In the main part of the paper I will attend to the science behind the research and the ways that it gets written up. First up is the problem of 'publication bias', which when combined with the research requirements of NICE, constitutes a betrayal of the ideals of Science itself. Next, I will look closely at two interlinked well regarded research papers that demonstrate the efficacy of Mindfulness Based Cognitive Therapy, and are widely cited as examples of good research. A close reading of these papers will show that the picture is not as convincing as their abstracts would have us believe.
Books[edit | edit source]
- 2018, CBT: The Cognitive Behavioural Tsunami: Managerialism, Politics and the Corruptions of Science
Online presence[edit | edit source]
- e-mail: email@example.com
See also[edit | edit source]
Learn more[edit | edit source]
The following studies are discussed by Dr. Dalal in his 2014 lecture Statistical Spin, Linguistic Obfuscation: The CBT Evidence Base.
- 2000, Prevention of Relapse/Recurrence in Major Depression by Mindfulness-Based Cognitive Therapy
- 2004, Mindfulness-Based Cognitive Therapy for Depression: Replication andExploration of Differential Relapse Prevention Effects
CBT and ME/CFS
- CBT is utilized in the UK by the National Health Service (NHS) for ME/CFS patients due to the the PACE trial.
References[edit | edit source]
- "Farhad Dalal". www.dalal.org.uk. Retrieved Feb 20, 2019.
- "South Devon Psychotherapy & Counselling services (Farhad Dalal)". www.devontherapy.co.uk. About Us: Who we are. Retrieved Feb 20, 2019.

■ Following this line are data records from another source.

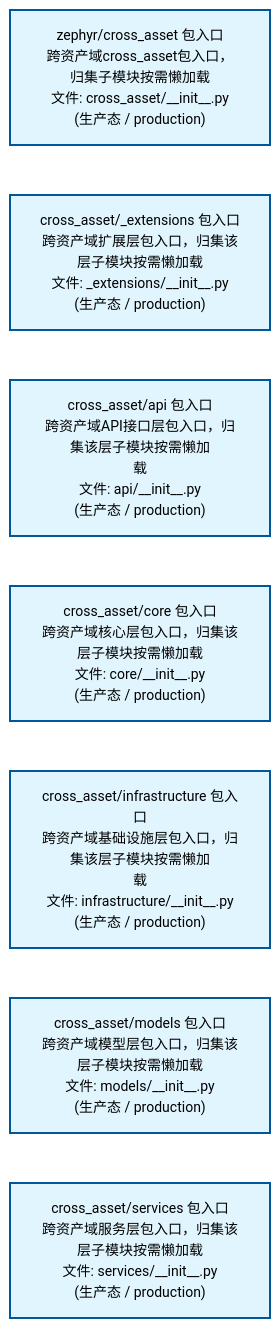
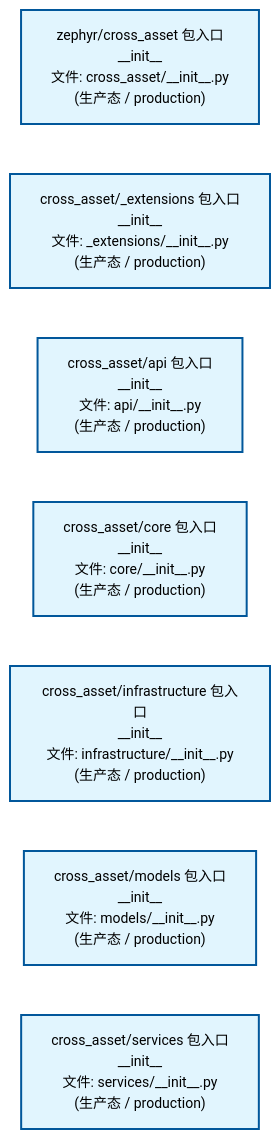
The first of 2 diagrams in docs/02_enterprise_architecture/02_domain_architecture_docs/40_d_cross_asset.md (xuanFelixVan/ZephyrAlpha), drawn with Mermaid before and after one commit. The commit also changed other lines of this file and 61 other files, not shown here.

````diff
--- a/docs/02_enterprise_architecture/02_domain_architecture_docs/40_d_cross_asset.md
+++ b/docs/02_enterprise_architecture/02_domain_architecture_docs/40_d_cross_asset.md
@@ -53,22 +53,22 @@
 ```mermaid
 %%{init: {'theme': 'base', 'themeVariables': {'primaryColor': '#eaeaea', 'primaryTextColor': '#333333', 'primaryBorderColor': '#666666', 'lineColor': '#666666', 'secondaryColor': '#eaeaea', 'tertiaryColor': '#eaeaea', 'fontSize': '14px'}}}%%
 flowchart TD
-    src_zephyr_cross_asset_init_py["zephyr/cross_asset 包入口<br/>跨资产域cross_asset包入口，归集子模块按需懒加载<br/>文件: cross_asset/__init__.py<br/>(生产态 / production)"]
-    src_zephyr_cross_asset_extensions_init_py["cross_asset/_extensions 包入口<br/>跨资产域扩展层包入口，归集该层子模块按需懒加载<br/>文件: _extensions/__init__.py<br/>(生产态 / production)"]
-    src_zephyr_cross_asset_api_init_py["cross_asset/api 包入口<br/>跨资产域API接口层包入口，归集该层子模块按需懒加<br/>载<br/>文件: api/__init__.py<br/>(生产态 / production)"]
-    src_zephyr_cross_asset_core_init_py["cross_asset/core 包入口<br/>跨资产域核心层包入口，归集该层子模块按需懒加载<br/>文件: core/__init__.py<br/>(生产态 / production)"]
-    src_zephyr_cross_asset_infrastructure_init_py["cross_asset/infrastructure 包入口<br/>跨资产域基础设施层包入口，归集该层子模块按需懒加<br/>载<br/>文件: infrastructure/__init__.py<br/>(生产态 / production)"]
-    src_zephyr_cross_asset_models_init_py["cross_asset/models 包入口<br/>跨资产域模型层包入口，归集该层子模块按需懒加载<br/>文件: models/__init__.py<br/>(生产态 / production)"]
-    src_zephyr_cross_asset_services_init_py["cross_asset/services 包入口<br/>跨资产域服务层包入口，归集该层子模块按需懒加载<br/>文件: services/__init__.py<br/>(生产态 / production)"]
+    src_zephyr_cross_asset_init_py["zephyr/cross_asset 包入口<br/>__init__<br/>文件: cross_asset/__init__.py<br/>(生产态 / production)"]
+    src_zephyr_cross_asset_extensions_init_py["cross_asset/_extensions 包入口<br/>__init__<br/>文件: _extensions/__init__.py<br/>(生产态 / production)"]
+    src_zephyr_cross_asset_api_init_py["cross_asset/api 包入口<br/>__init__<br/>文件: api/__init__.py<br/>(生产态 / production)"]
+    src_zephyr_cross_asset_core_init_py["cross_asset/core 包入口<br/>__init__<br/>文件: core/__init__.py<br/>(生产态 / production)"]
+    src_zephyr_cross_asset_infrastructure_init_py["cross_asset/infrastructure 包入口<br/>__init__<br/>文件: infrastructure/__init__.py<br/>(生产态 / production)"]
+    src_zephyr_cross_asset_models_init_py["cross_asset/models 包入口<br/>__init__<br/>文件: models/__init__.py<br/>(生产态 / production)"]
+    src_zephyr_cross_asset_services_init_py["cross_asset/services 包入口<br/>__init__<br/>文件: services/__init__.py<br/>(生产态 / production)"]
     src_zephyr_cross_asset_init_py ~~~ src_zephyr_cross_asset_extensions_init_py
     src_zephyr_cross_asset_extensions_init_py ~~~ src_zephyr_cross_asset_api_init_py
     src_zephyr_cross_asset_api_init_py ~~~ src_zephyr_cross_asset_core_init_py
     src_zephyr_cross_asset_core_init_py ~~~ src_zephyr_cross_asset_infrastructure_init_py
     src_zephyr_cross_asset_infrastructure_init_py ~~~ src_zephyr_cross_asset_models_init_py
     src_zephyr_cross_asset_models_init_py ~~~ src_zephyr_cross_asset_services_init_py
     classDef production fill:#e1f5fe,stroke:#01579b,stroke-width:2px,color:#000
     classDef design fill:#fff3e0,stroke:#e65100,stroke-width:2px,color:#000,stroke-dasharray: 5 5
     classDef external_prod fill:#e8f4fd,stroke:#0277bd,stroke-width:1px,color:#000
     classDef external_design fill:#fff8e7,stroke:#ef6c00,stroke-width:1px,color:#000,stroke-dasharray: 5 5
     class src_zephyr_cross_asset_init_py,src_zephyr_cross_asset_extensions_init_py,src_zephyr_cross_asset_api_init_py,src_zephyr_cross_asset_core_init_py,src_zephyr_cross_asset_infrastructure_init_py,src_zephyr_cross_asset_models_init_py,src_zephyr_cross_asset_services_init_py production
 ```
````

- Dalal, Farhad (Sep 25, 2018). CBT: The Cognitive Behavioural Tsunami: Managerialism, Politics and the Corruptions of Science (1 ed.). Routledge. ISBN 978-1782206644.
- "Farhad Dalal - Statistical Spin, Linguistic Obfuscation: The CBT Evidence Base". YouTube. Challenging the Cognitive Behavioural Therapies: The Overselling of CBT's Evidence Base. Jan 17, 2015.
- "Lectures and Workshops". www.dalal.org.uk. Nov 1, 2, 2014. Retrieved Feb 20, 2019.
- Teasdale, John D.; Segal, Zindel V.; Williams, J. Mark G.; Ridgeway, Valerie A.; Soulsby, Judith M.; Lau, Mark A. (2000). "Prevention of Relapse/Recurrence in Major Depression by Mindfulness-Based Cognitive Therapy" (PDF). Journal of Consulting and Clinical Psychology. 68 (4): 615–623. doi:10.1037//0022-006X.68.4.615 – via radboudcentrumvoormindfulness.nl.
- Ma, S. Helen (2004). "Mindfulness-Based Cognitive Therapy for Depression: Replication and Exploration of Differential Relapse Prevention Effects" (PDF). Journal of Consulting and Clinical Psychology. 72 (1): 31–40. doi:10.1037/0022-006X.72.1.31 – via radboudcentrumvoormindfulness.nl.
- "(PDF) Statistical Spin, Linguistic Obfuscation: The Art of Overselling the CBT Evidence Base". ResearchGate. Jun 2015. Retrieved Feb 20, 2019.
- "CBT: The Cognitive Behavioural Tsunami: Managerialism, Politics and the Corruptions of Science | Request PDF". ResearchGate. Sep 2018. Retrieved Feb 20, 2019.
- Farhad, Dalal (2018). "1". CBT: The Cognitive Behavioural Tsunami Managerialism, Politics and the Corruptions of Science. UK: Routledge. p. 5. ISBN 9781782206644.
The arguments of this book are that the claims of CBT are not rational but hyper-rational, and that its observations as well as its logical arguments, fall far short of the standards required by good science.
bias - Bias in research is "a systematic deviation of an observation from the true clinical state".